[Image comparison data]
**********
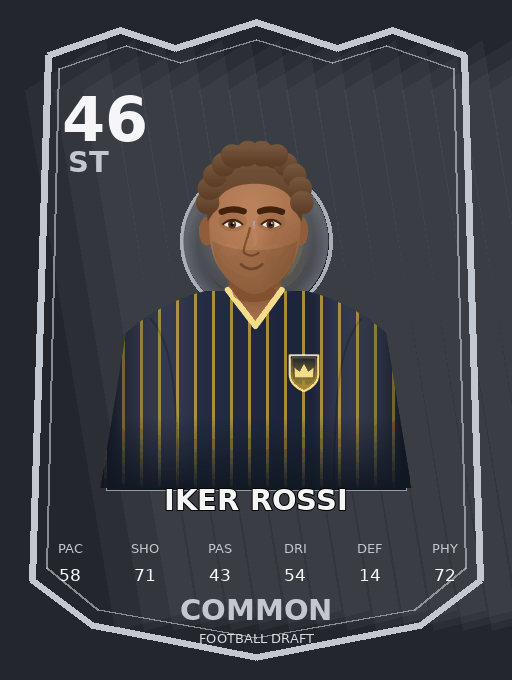
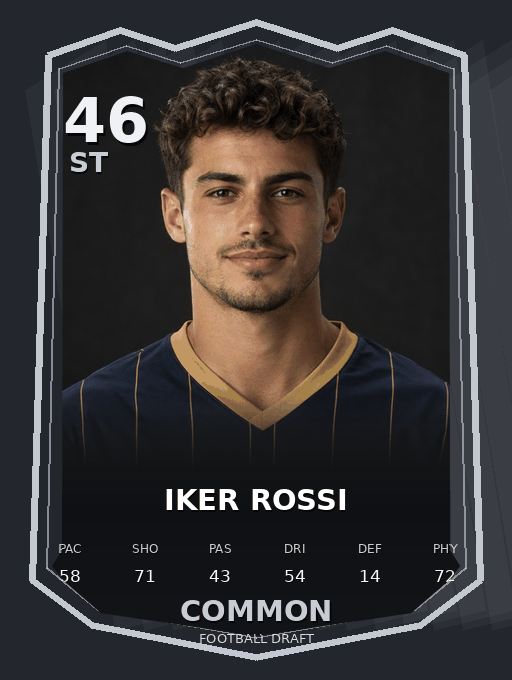
Photo cards: 250 of 300 players (FD-226 to FD-250); docs for the redesign
- Figma AI credits reached the monthly limit (next reset 2026-12-01)
- docs: implementation log (mobile redesign, portraits), status of the remaining 50

Claude-Session: https://claude.ai/code/session_01KRnKhUHTwbWg8SRZWPraiK

diff --git a/docs/04-implementation-log.md b/docs/04-implementation-log.md
@@ -104,6 +104,24 @@ GitHub Actions の Deploy（staging）で Cloudflare に初めて公開した。
 
 確認：新しく作ったワークフロー Staging check で、公開した staging を相手に、本番と同じ設定（テスト用の短い時間設定なし）で4人リーグ（自分＋CPU 3）を1回通しで実行し、すべて成功（247秒）。登録・300人のカード・Phase 3 の API・ルーム作成・WebSocket・ドラフト56ピック・3節6試合の試合計算・最終順位・試合履歴。Workers の無料プランで、試合計算が CPU 時間の上限で失敗することはなかった（1ルームでの確認。複数ルームの同時進行は未確認）。
 
+## 2026-11-17 スマートフォン縦向きのデザイン（ユーザーのデザインをもとに）
+
+ユーザーが用意した DUEL ボタンのコードと、スマートフォンのホーム画面の参考ファイルをもとに、ゲーム全体を作り直した。
+
+- 色：全体をネオンイエロー（#e5ff00）基調に（カードのレアリティの色はそのまま）
+- 画面：幅480pxまでの縦1列。PC ではドラフト・編成・試合の画面だけ横に広げる。スマートフォン向けの指定は列の幅に合わせて効く（PC の縦長の列でも崩れない）
+- 下のメニュー：ホーム・コレクション・ガシャ・ショップ・マイページ（ルームの中では隠す）。コレクション（交換所・選手図鑑）とショップ（Season Pass）は上のタブで切り替え
+- ホーム：BUILD YOUR LEGACY、DUEL ボタン（モード選択の画面を開く）、GAME MODES、今日の報酬、イベント、ランキング上位（実際のデータのみ）
+- 新しい画面：モード選択（/play）、マイページ（/me）
+- 画面の拡大を止めた：viewport の指定、iOS Safari のピンチ操作、ダブルタップ、入力欄にフォーカスした時の自動拡大、PC の Ctrl/Cmd＋ホイール・キー
+- ログインボーナスの表示が開始ボタンに重なっていたため、6秒で自動的に閉じるようにした
+
+確認：iPhone 15 の大きさで全画面（ホーム・モード選択・コレクション・交換所・図鑑・ガシャ・ショップ・パス・マイページ・ミッション・ランク・設定・履歴・残高・ソロ・イベント・ルーム）とリーグ1回（ドラフト・編成・試合・結果）。横スクロールなし、コンソールエラーなし。PC ではホームが中央の縦長の列、ルームは横に広い表示。
+
+## 2026-11-17 実写の選手カード（4日目：計250人）
+
+自動の再開（2026-11-16 00:05 UTC）がこのセッションの再起動中で届かず、2026-11-17 に実行。FD-226〜FD-250 の25人分を生成してカードに組み込んだ。Figma AI のクレジットが月の上限に達した（次のリセットは 2026-12-01）ため停止。合計250人（残り50人はイラストのカード）。単体テスト68件・型チェック成功。次は 2026-12-01 00:05 UTC に自動で再開する。
+
 ## 2026-11-15 実写の選手カード（3日目：計225人）
 
 クレジットのリセット後に自動で再開し、FD-150〜FD-225（FD-173 は生成済み）の75人分を生成してカードに組み込んだ（FD-199 は1回目が時間切れのため作り直し）。Figma AI のクレジットが今日の上限に達したため停止。合計225人（残り75人はイラストのカード）。単体テスト68件・型チェック成功。次は 2026-11-16 00:05 UTC に自動で再開する。

diff --git a/docs/02-decisions.md b/docs/02-decisions.md
@@ -168,6 +168,6 @@
 | --- | --- |
 | Collection Draft の参加条件・報酬（設計書 24-6） | 暫定で「条件なし（所持0枚でも参加可）・報酬は他のモードと同じ」で実装。変更可能 |
 | 同じカードを複数人が専用枠に登録した時 | 暫定で「登録した人の中で先に指名した人のもの」で実装。ほかに「その回は誰の専用にもしない」なども可能 |
-| 残り75人の実写画像 | クレジットのリセット後に自動で続きを生成中（1日約75枚。今の上限のままなら残りはあと1日分。2026-11-15 時点で225人完了） |
+| 残り50人の実写画像 | 2026-11-17 時点で250人完了。Figma AI のクレジットが月の上限に達したため、次のリセット（2026-12-01）に自動で再開する（プランの管理者がクレジットを追加すれば早く再開できる） |
 | AI生成画像の利用条件 | 商用リリースの前に、Figma の AI 生成画像の利用条件と、生成した顔が実在の人物に似ていないことを確認する（設計書 21 のリリース前の確認に追加） |
 | （取り下げ） | GK専用ラベルの提案は、カードがデータベースの画像（PAC〜PHY表記）になったため取り下げ |
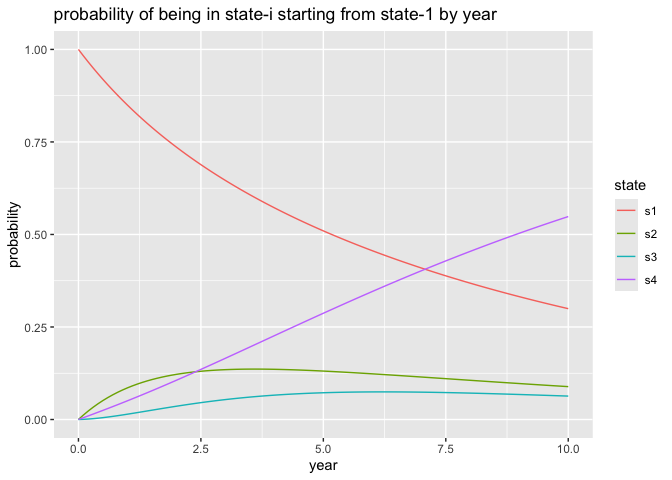
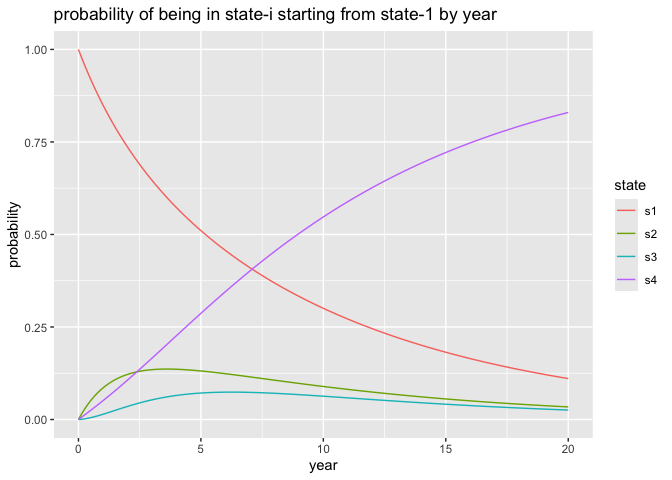
re-run with more graphs

diff --git a/mc_stan/mc_stan_Q.md b/mc_stan/mc_stan_Q.md
@@ -2,13 +2,9 @@ stan_ex
 ================
 2025-08-23
 
-Working the problem shared in: [J. Rickert, “Multistate Models for
-Medical
+Working a variation of the problem shared in: [J. Rickert, “Multistate
+Models for Medical
 Applications”](https://rviews.rstudio.com/2023/04/19/multistate-models-for-medical-applications/).
-
-Attempt at a Q solution. A different “assume no unobserved transitions”
-solution can be found
-[here](https://github.com/WinVector/Examples/blob/main/mc_stan/mc_stan.md).
 
 ``` r
 library(msm)
@@ -16,6 +12,8 @@ library(rstan)
 library(cdata)
 library(ggplot2)
 ```
+
+For this example we will leave in observed backwards transitions.
 
 ``` r
 forward_only = FALSE
@@ -183,27 +181,27 @@ res_row = colMeans(res)
 head(res)
 ```
 
-    ##        Q[1,1]    Q[2,1]      Q[3,1] Q[4,1]    Q[1,2]     Q[2,2]    Q[3,2]
-    ## 10 -0.1747797 0.2444584 0.022114062      0 0.1239382 -0.6443086 0.1011909
-    ## 12 -0.1926914 0.2268416 0.016813758      0 0.1432877 -0.6322553 0.1382339
-    ## 52 -0.1846018 0.2319540 0.019818213      0 0.1348084 -0.6289951 0.2047384
-    ## 56 -0.1736322 0.2553609 0.014757069      0 0.1259770 -0.6577024 0.1860791
-    ## 67 -0.1769937 0.2479096 0.002912616      0 0.1282249 -0.5929378 0.1473756
-    ## 76 -0.1856984 0.2749688 0.007888328      0 0.1283586 -0.6521430 0.1677132
-    ##    Q[4,2]      Q[1,3]    Q[2,3]     Q[3,3] Q[4,3]     Q[1,4]     Q[2,4]
-    ## 10      0 0.002827728 0.3090444 -0.5020005      0 0.04801382 0.09080577
-    ## 12      0 0.001605071 0.3288552 -0.4921926      0 0.04779863 0.07655847
-    ## 52      0 0.000614109 0.3189977 -0.5598363      0 0.04917934 0.07804344
-    ## 56      0 0.002429527 0.3023400 -0.5790168      0 0.04522563 0.10000155
-    ## 67      0 0.003084828 0.2564211 -0.4734320      0 0.04568390 0.08860712
-    ## 76      0 0.006534632 0.2783546 -0.5236316      0 0.05080524 0.09881956
-    ##       Q[3,4] Q[4,4]      lp__
-    ## 10 0.3786955      0 -2008.251
-    ## 12 0.3371449      0 -2009.475
-    ## 52 0.3352797      0 -2009.137
-    ## 56 0.3781807      0 -2009.313
-    ## 67 0.3231438      0 -2009.183
-    ## 76 0.3480300      0 -2009.342
+    ##        Q[1,1]    Q[2,1]     Q[3,1] Q[4,1]    Q[1,2]     Q[2,2]    Q[3,2] Q[4,2]
+    ## 6  -0.1714406 0.2238297 0.01964604      0 0.1218169 -0.6028829 0.1512067      0
+    ## 9  -0.1841702 0.2479826 0.01252220      0 0.1292913 -0.5845410 0.1134835      0
+    ## 21 -0.1744206 0.2269192 0.03861678      0 0.1208582 -0.6202168 0.1802868      0
+    ## 36 -0.1727590 0.2500679 0.01306027      0 0.1218090 -0.6350000 0.1540545      0
+    ## 41 -0.1750943 0.2334576 0.03975346      0 0.1195889 -0.6037287 0.1235047      0
+    ## 46 -0.1758434 0.2026111 0.02091855      0 0.1228458 -0.6170589 0.1415376      0
+    ##         Q[1,3]    Q[2,3]     Q[3,3] Q[4,3]     Q[1,4]     Q[2,4]    Q[3,4]
+    ## 6  0.003706417 0.2552398 -0.5047383      0 0.04591725 0.12381350 0.3338855
+    ## 9  0.004954932 0.2466969 -0.4381051      0 0.04992395 0.08986154 0.3120994
+    ## 21 0.003202988 0.3190824 -0.5941110      0 0.05035943 0.07421519 0.3752075
+    ## 36 0.001319355 0.3063326 -0.5059344      0 0.04963057 0.07859960 0.3388196
+    ## 41 0.001386301 0.2897648 -0.4914640      0 0.05411909 0.08050619 0.3282059
+    ## 46 0.000955178 0.3209921 -0.5326698      0 0.05204242 0.09345565 0.3702136
+    ##    Q[4,4]      lp__
+    ## 6       0 -2008.295
+    ## 9       0 -2009.264
+    ## 21      0 -2007.989
+    ## 36      0 -2008.323
+    ## 41      0 -2008.090
+    ## 46      0 -2009.376
 
 We now pull out an estimate of the so-called Q matrix.
 
@@ -219,11 +217,11 @@ for (i in 1:(n_states - 1)) {
 Q
 ```
 
-    ##             [,1]       [,2]       [,3]       [,4]
-    ## [1,] -0.17573062  0.1241915  0.0030183 0.04852079
-    ## [2,]  0.23297446 -0.6128267  0.2990639 0.08078832
-    ## [3,]  0.02035461  0.1444356 -0.5053547 0.34056448
-    ## [4,]  0.00000000  0.0000000  0.0000000 0.00000000
+    ##             [,1]       [,2]         [,3]       [,4]
+    ## [1,] -0.17514381  0.1234017  0.003001276 0.04874078
+    ## [2,]  0.23121619 -0.6064548  0.293778179 0.08146044
+    ## [3,]  0.02139701  0.1419968 -0.501074697 0.33768093
+    ## [4,]  0.00000000  0.0000000  0.000000000 0.00000000
 
 It is a standard argument that the probability of observing a patient
 starting in state $i$ being in state $j$ at time $t$ is then
@@ -236,9 +234,9 @@ Matrix::expm(0.1 * Q)
 
     ## 4 x 4 Matrix of class "dgeMatrix"
     ##             [,1]       [,2]         [,3]        [,4]
-    ## [1,] 0.982720988 0.01194349 0.0004696576 0.004865867
-    ## [2,] 0.022430370 0.94089943 0.0282871558 0.008383042
-    ## [3,] 0.002128799 0.01367201 0.9509252536 0.033273934
+    ## [1,] 0.982776757 0.01187157 0.0004638907 0.004887783
+    ## [2,] 0.022269891 0.94149021 0.0278019249 0.008437972
+    ## [3,] 0.002226202 0.01344902 0.9513253504 0.032999431
     ## [4,] 0.000000000 0.00000000 0.0000000000 1.000000000
 
 As is usual with exponents, the `k* 0.1` year estimate is the `k'th`
@@ -249,11 +247,11 @@ Matrix::expm(3 * 0.1 * Q) - (Matrix::expm(0.1 * Q) %*% Matrix::expm(0.1 * Q) %*%
 ```
 
     ## 4 x 4 Matrix of class "dgeMatrix"
-    ##               [,1]         [,2]          [,3]          [,4]
-    ## [1,] -3.330669e-16 6.938894e-18  0.000000e+00 -1.734723e-18
-    ## [2,]  0.000000e+00 4.440892e-16  1.387779e-17  1.387779e-17
-    ## [3,] -1.734723e-18 6.938894e-18 -2.220446e-16  0.000000e+00
-    ## [4,]  0.000000e+00 0.000000e+00  0.000000e+00  0.000000e+00
+    ##               [,1]          [,2]          [,3]          [,4]
+    ## [1,]  0.000000e+00  6.938894e-18  0.000000e+00  0.000000e+00
+    ## [2,]  6.938894e-18  2.220446e-16  1.387779e-17 -3.469447e-18
+    ## [3,] -1.734723e-18 -6.938894e-18 -2.220446e-16  0.000000e+00
+    ## [4,]  0.000000e+00  0.000000e+00  0.000000e+00  0.000000e+00
 
 Notice we have not referred to the [Kolmogorov
 equations](https://en.wikipedia.org/wiki/Kolmogorov_equations#Continuous-time_Markov_chains),
@@ -261,33 +259,35 @@ instead attempting to infer parameters that entail a Q-matrix which we
 can use to build detailed summaries.
 
 ``` r
-time_frame = data.frame(
-  year = seq(from=0, to=10, by=0.1),
-  s1 = 0,
-  s2 = 0,
-  s3 = 0,
-  s4 = 0
-  )
-for (i in 1:nrow(time_frame)) {
-  d = Matrix::expm(max(1e-6, time_frame$year[i]) * Q)  # could also just power up exp(time[1] * Q)
-  time_frame[i, 's1'] = d[1, 1]
-  time_frame[i, 's2'] = d[1, 2]
-  time_frame[i, 's3'] = d[1, 3]
-  time_frame[i, 's4'] = d[1, 4]
-}
-plot_frame = pivot_to_blocks(
-  time_frame, 
-  nameForNewKeyColumn = 'state', 
-  nameForNewValueColumn = 'probability', 
-  columnsToTakeFrom = c('s1', 's2', 's3', 's4'))
-(
-  ggplot(
-    data=plot_frame,
-    mapping=aes(x=year, y=probability, color=state)
+for (s0 in 1:3) {
+  time_frame = data.frame(
+    year = seq(from=0, to=20, by=0.1),
+    s1 = 0,
+    s2 = 0,
+    s3 = 0,
+    s4 = 0
     )
-  + geom_line()
-  + ggtitle("probability of being in state-i starting from state-1 by year")
-)
+  for (i in 1:nrow(time_frame)) {
+    d = Matrix::expm(max(1e-6, time_frame$year[i]) * Q)  # could also just power up exp(time[1] * Q)
+    time_frame[i, 's1'] = d[s0, 1]
+    time_frame[i, 's2'] = d[s0, 2]
+    time_frame[i, 's3'] = d[s0, 3]
+    time_frame[i, 's4'] = d[s0, 4]
+  }
+  plot_frame = pivot_to_blocks(
+    time_frame, 
+    nameForNewKeyColumn = 'state', 
+    nameForNewValueColumn = 'probability', 
+    columnsToTakeFrom = c('s1', 's2', 's3', 's4'))
+  print(
+    ggplot(
+      data=plot_frame,
+      mapping=aes(x=year, y=probability, color=state)
+      )
+    + geom_line()
+    + ggtitle(paste0("probability of being in state-i starting from state-", s0, " by year"))
+  )
+}
 ```
 
-![](mc_stan_Q_files/figure-gfm/unnamed-chunk-17-1.png)<!-- -->
+![](mc_stan_Q_files/figure-gfm/unnamed-chunk-17-1.png)<!-- -->![](mc_stan_Q_files/figure-gfm/unnamed-chunk-17-2.png)<!-- -->![](mc_stan_Q_files/figure-gfm/unnamed-chunk-17-3.png)<!-- -->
**********
_Task brief_. Each line of the entries above that includes the string "に自動で再開する" should be copied out.

_Result for this exercise_.
+自動の再開（2026-11-16 00:05 UTC）がこのセッションの再起動中で届かず、2026-11-17 に実行。FD-226〜FD-250 の25人分を生成してカードに組み込んだ。Figma AI のクレジットが月の上限に達した（次のリセットは 2026-12-01）ため停止。合計250人（残り50人はイラストのカード）。単体テスト68件・型チェック成功。次は 2026-12-01 00:05 UTC に自動で再開する。
 クレジットのリセット後に自動で再開し、FD-150〜FD-225（FD-173 は生成済み）の75人分を生成してカードに組み込んだ（FD-199 は1回目が時間切れのため作り直し）。Figma AI のクレジットが今日の上限に達したため停止。合計225人（残り75人はイラストのカード）。単体テスト68件・型チェック成功。次は 2026-11-16 00:05 UTC に自動で再開する。
+| 残り50人の実写画像 | 2026-11-17 時点で250人完了。Figma AI のクレジットが月の上限に達したため、次のリセット（2026-12-01）に自動で再開する（プランの管理者がクレジットを追加すれば早く再開できる） |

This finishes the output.